US will impose more sanctions on Russia over Syria
The United States will impose new sanctions on Russia over an alleged chemical attack by the Syrian government, US Ambassador to the United Nations Nikki Haley said on Sunday.
Haley said the sanctions, to be announced on Monday by Treasury Secretary Steve Mnuchin, will target companies that supplied Damascus with equipment and other material related to chemical weapons.
"You will see that Russian sanctions will be coming down. Secretary Mnuchin will be announcing those on Monday, if he hasn't already," Haley said in an interview with CBS's "Face the Nation".
The move follows air strikes by US, French and British forces in retaliation for an alleged Syrian chemical weapons attack on 7 April in Douma, a formerly rebel-held town near Damascus, in which more than 40 people were killed.
In an apparent response to Haley, a senior Russian lawmaker warned on Sunday that new sanctions will hurt the US and Europe more than Moscow.
Evgeny Serebrennikov, deputy head of the defence committee of Russia's upper house of parliament, said Moscow was ready for the new penalties.
"They are hard for us, but will do more damage to the USA and Europe," RIA news agency quoted Serebrennikov as saying.
US military officials said the air strikes early on Saturday in Syria took out "the heart" of Syria's residual chemical weapons capability.
The strikes sought to avoid contact with Russian forces in the country.
But US officials have blamed Russia for failing to rein in its Syrian ally, as the guarantor of a 2013 agreement to dismantle Syria's chemical weapons.
That agreement was brokered by Moscow to avert retaliatory US strikes in the wake of a sarin gas attack in the rebel-held Eastern Ghouta suburbs of Damascus in August 2013 that reportedly killed more than 1,400 civilians.
Damascus has denied responsibility for all gas attacks.
"I think everyone knows that we sent a strong message and our hope is that they listen to it," Haley said of the air strikes.

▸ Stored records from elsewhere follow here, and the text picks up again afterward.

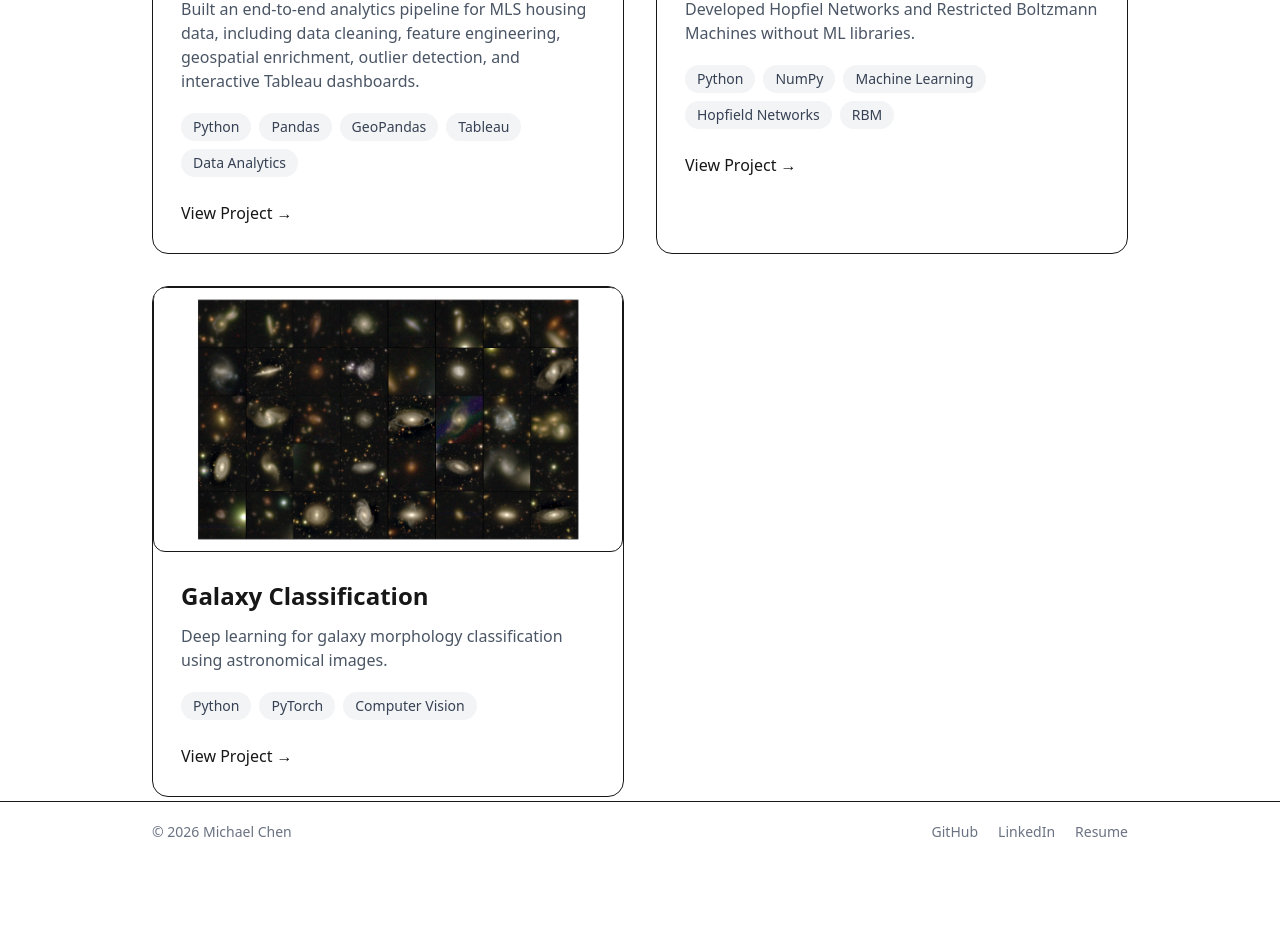
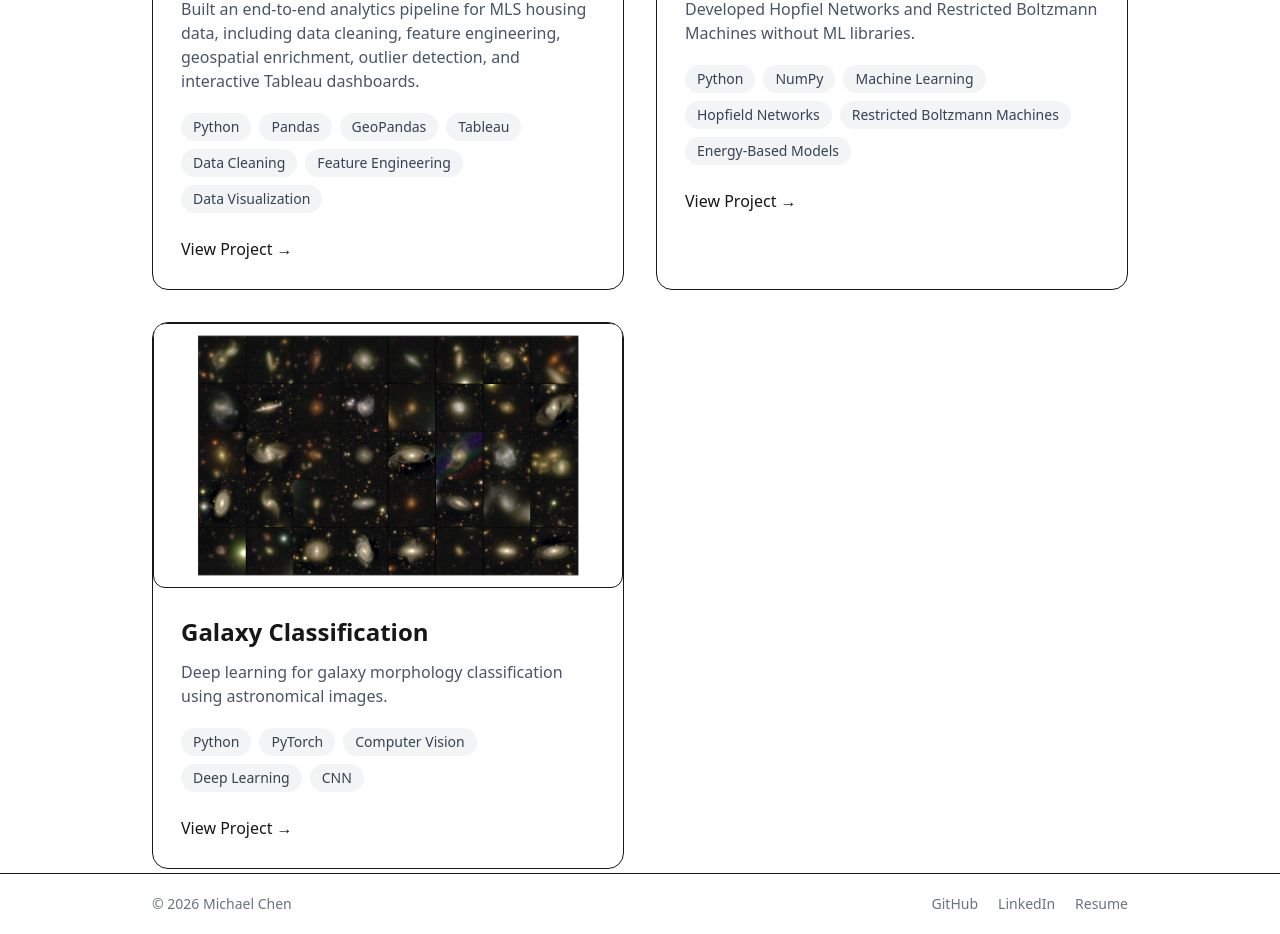
Before and after one commit to Migdf/portfolio, a Next.js app: page / in a window 1280 px wide. Shown: the part 960-1894 px from the top of the page. Before the commit the page ends 1822 px from the top, so only its background shows below. Built offline with nearby package versions, Linux system fonts and the light colour scheme.

Commit message:
Improve project pages

```diff
--- a/src/app/page.tsx
+++ b/src/app/page.tsx
@@ -88,7 +88,9 @@ export default function Home() {
               "Pandas",
               "GeoPandas",
               "Tableau",
-              "Data Analytics",
+              "Data Cleaning",
+              "Feature Engineering",
+              "Data Visualization",
             ]}
             href="/projects/idx-analytics"
             image="/images/idx-project.png"
@@ -102,7 +104,8 @@ export default function Home() {
               "NumPy",
               "Machine Learning",
               "Hopfield Networks",
-              "RBM",
+              "Restricted Boltzmann Machines",
+              "Energy-Based Models",
             ]}
             href="/projects/machine-learning"
             image="/images/ml-corrupt.png"
@@ -115,6 +118,8 @@ export default function Home() {
               "Python",
               "PyTorch",
               "Computer Vision",
+              "Deep Learning",
+              "CNN",
             ]}
             href="/projects/galaxy-zoo"
             image="/images/galaxy-project.png"
```
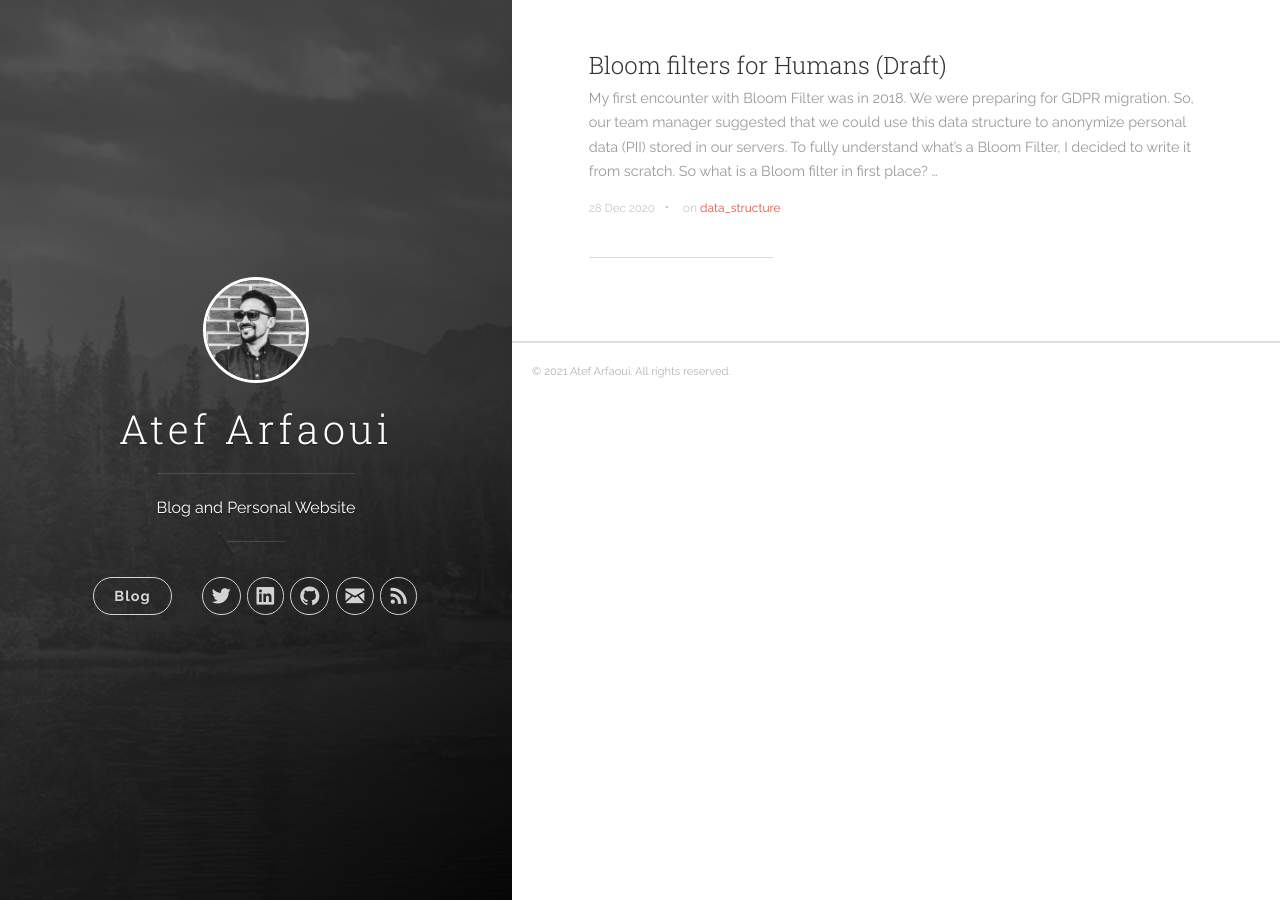
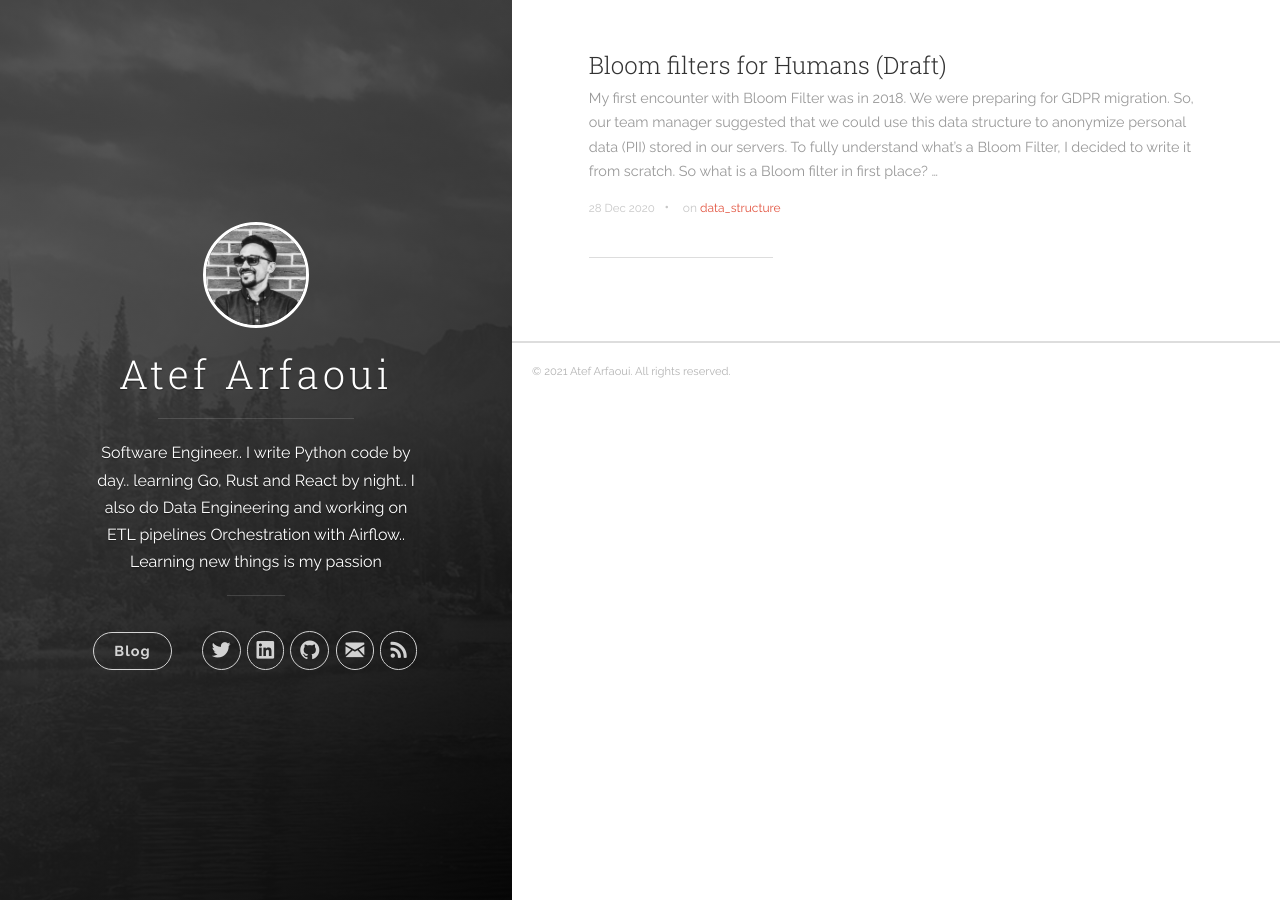
Before and after one commit to atef-arfaoui/atef-arfaoui.github.io, a Jekyll site: the page built from index.html, in a window 1280 px wide. Built offline with Jekyll 4.4.1, drawn with Linux system fonts in a browser that asks for light colours; the list of posts is cut into pages by our own code.

Commit message:
update description

```diff
--- a/_config.yml
+++ b/_config.yml
@@ -1,6 +1,8 @@
 # Site settings
 title: Atef Arfaoui
-description: 'Blog and Personal Website'
+description: 'Software Engineer.. I write Python code by day.. learning Go, Rust and React by night..
+I also do Data Engineering and working on ETL pipelines Orchestration with Airflow..
+Learning new things is my passion'
 url: 'https://atef.site'
 baseurl: ''
 # google_analytics: 'UA-XXXXXX-X'
```
Also changed, not shown: screenshot.png (deleted), 6 other files.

"With the political and diplomatic actions that we're taking now, we wanted ... Iran and Russia to know that we meant business and that they were going to be feeling the pain from this as well."